Java, being one of the most popular and widely used programming languages today, will boost your programming career. Java is fast, reliable, and secure. Desktop apps, web applications, scientific supercomputers, games, cell phones, and the internet all use Java. In this article, I hope to motivate you and provide you with a resource you can use to get started with learning Java.

An investment in knowledge always pays the best interest.

Benjamin Franklin

Why Learn Java?

It’s easy to learn – Java is easy to learn for the most part, and its syntax is clear and self-explanatory. It’s also a high-level language, meaning that the code runs automatically for the most part, and you don’t have to delve deep into the inner workings of a computer to write a program that works.

It has a large community – Java has one of the most prominent programming communities on the internet. There are over 9 million Java developers in the world, and you’ll be able to find an answer to almost any question quickly. You’ll also find that there are many sources where you can study and deepen your knowledge.

It boosts your career – According to indeed.com, the average Java developer makes $100,000 per year. Java is enhanced with new features every update, and learning Java will make you a valuable asset to companies ranging from startups to enterprises.

It’s flexible – Java can be used for a variety of applications. These use cases are not limited to: Web applications, mobile applications (Android and iOS), front end web development (Google Web Toolkit), gaming consoles, navigation systems, and much more.

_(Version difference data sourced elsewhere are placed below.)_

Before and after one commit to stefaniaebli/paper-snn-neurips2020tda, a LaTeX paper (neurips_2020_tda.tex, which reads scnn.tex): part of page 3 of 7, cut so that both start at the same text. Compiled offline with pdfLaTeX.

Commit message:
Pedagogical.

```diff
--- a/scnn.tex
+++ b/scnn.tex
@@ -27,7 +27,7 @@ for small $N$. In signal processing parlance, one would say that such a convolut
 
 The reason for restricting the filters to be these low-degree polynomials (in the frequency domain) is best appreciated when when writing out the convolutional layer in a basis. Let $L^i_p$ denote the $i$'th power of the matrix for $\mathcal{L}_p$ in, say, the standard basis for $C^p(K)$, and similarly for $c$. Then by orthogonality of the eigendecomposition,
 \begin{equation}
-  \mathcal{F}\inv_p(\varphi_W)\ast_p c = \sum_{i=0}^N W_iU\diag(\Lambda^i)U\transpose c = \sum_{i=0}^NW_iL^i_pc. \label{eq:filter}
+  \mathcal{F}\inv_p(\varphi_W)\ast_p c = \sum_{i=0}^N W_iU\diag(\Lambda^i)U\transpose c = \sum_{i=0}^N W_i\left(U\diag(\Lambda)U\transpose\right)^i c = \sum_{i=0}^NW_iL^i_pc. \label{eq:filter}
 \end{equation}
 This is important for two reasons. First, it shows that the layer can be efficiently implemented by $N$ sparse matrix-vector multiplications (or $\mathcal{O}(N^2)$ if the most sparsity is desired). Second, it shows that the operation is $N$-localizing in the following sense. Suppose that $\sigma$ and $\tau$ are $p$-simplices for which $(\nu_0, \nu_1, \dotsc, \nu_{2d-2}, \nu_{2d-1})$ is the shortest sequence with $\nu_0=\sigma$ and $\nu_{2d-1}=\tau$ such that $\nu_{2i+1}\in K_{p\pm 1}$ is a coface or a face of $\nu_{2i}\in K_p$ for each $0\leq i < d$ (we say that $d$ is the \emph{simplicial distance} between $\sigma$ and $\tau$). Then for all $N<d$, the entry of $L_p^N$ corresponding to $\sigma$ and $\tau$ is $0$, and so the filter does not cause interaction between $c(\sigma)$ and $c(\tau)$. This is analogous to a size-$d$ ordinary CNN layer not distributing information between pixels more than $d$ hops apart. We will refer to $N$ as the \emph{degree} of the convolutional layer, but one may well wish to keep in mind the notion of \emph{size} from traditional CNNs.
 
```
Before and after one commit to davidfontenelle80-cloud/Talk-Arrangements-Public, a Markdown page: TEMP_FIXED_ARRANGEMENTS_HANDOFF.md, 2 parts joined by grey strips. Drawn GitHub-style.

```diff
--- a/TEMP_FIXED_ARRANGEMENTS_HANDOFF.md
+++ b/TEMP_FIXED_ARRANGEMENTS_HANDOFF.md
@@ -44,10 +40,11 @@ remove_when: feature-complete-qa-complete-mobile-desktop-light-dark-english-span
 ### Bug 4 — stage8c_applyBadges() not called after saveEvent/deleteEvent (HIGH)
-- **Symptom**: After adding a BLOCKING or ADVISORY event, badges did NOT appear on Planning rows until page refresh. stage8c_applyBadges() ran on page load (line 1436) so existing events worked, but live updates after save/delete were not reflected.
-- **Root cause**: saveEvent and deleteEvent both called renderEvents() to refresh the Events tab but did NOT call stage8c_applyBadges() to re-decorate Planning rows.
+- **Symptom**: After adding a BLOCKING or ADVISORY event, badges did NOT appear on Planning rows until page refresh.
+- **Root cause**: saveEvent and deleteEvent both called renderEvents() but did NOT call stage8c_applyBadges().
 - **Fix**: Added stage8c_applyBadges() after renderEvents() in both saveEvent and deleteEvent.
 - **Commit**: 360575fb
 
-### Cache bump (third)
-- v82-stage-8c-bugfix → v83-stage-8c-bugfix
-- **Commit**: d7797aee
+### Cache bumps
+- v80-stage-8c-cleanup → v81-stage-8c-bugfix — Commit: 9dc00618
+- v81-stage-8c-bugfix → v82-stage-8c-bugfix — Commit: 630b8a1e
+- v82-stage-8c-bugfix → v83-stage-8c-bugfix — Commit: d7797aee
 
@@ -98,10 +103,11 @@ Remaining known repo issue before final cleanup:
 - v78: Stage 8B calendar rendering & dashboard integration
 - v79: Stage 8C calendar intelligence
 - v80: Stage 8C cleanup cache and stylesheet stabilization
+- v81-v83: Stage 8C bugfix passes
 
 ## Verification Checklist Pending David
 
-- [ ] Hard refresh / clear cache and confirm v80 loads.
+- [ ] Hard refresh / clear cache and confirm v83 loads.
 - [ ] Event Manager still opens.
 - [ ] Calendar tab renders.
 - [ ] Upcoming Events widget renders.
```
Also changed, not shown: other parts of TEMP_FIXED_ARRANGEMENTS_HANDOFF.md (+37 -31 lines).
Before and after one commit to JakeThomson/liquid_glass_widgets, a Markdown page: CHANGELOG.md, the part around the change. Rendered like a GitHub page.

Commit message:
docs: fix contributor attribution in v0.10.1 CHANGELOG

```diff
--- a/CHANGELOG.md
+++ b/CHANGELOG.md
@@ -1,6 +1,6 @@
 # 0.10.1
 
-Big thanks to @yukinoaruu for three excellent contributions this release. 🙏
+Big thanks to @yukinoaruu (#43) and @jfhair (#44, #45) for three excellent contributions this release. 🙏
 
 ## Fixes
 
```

It’s object-oriented – Being object-oriented, Java provides organization to your programs by dividing them up into objects. Encapsulation and abstraction make it easy to change your code after you have written it, which makes Java programs very maintainable.

It’s platform-independent – The programs written in Java get compiled into bytecode, which is interpreted by the Java Runtime Environment. The JRE makes your Java code run on platforms regardless of the machine it is running on. This cross-compatibility between platforms makes your code very portable, and for the most part, you can just code once, deploy everywhere.

I could go on and on, but that would take up the entire article. You can hopefully now see why Java is a powerful language and how it gains popularity day by day.

Tips for Learning Java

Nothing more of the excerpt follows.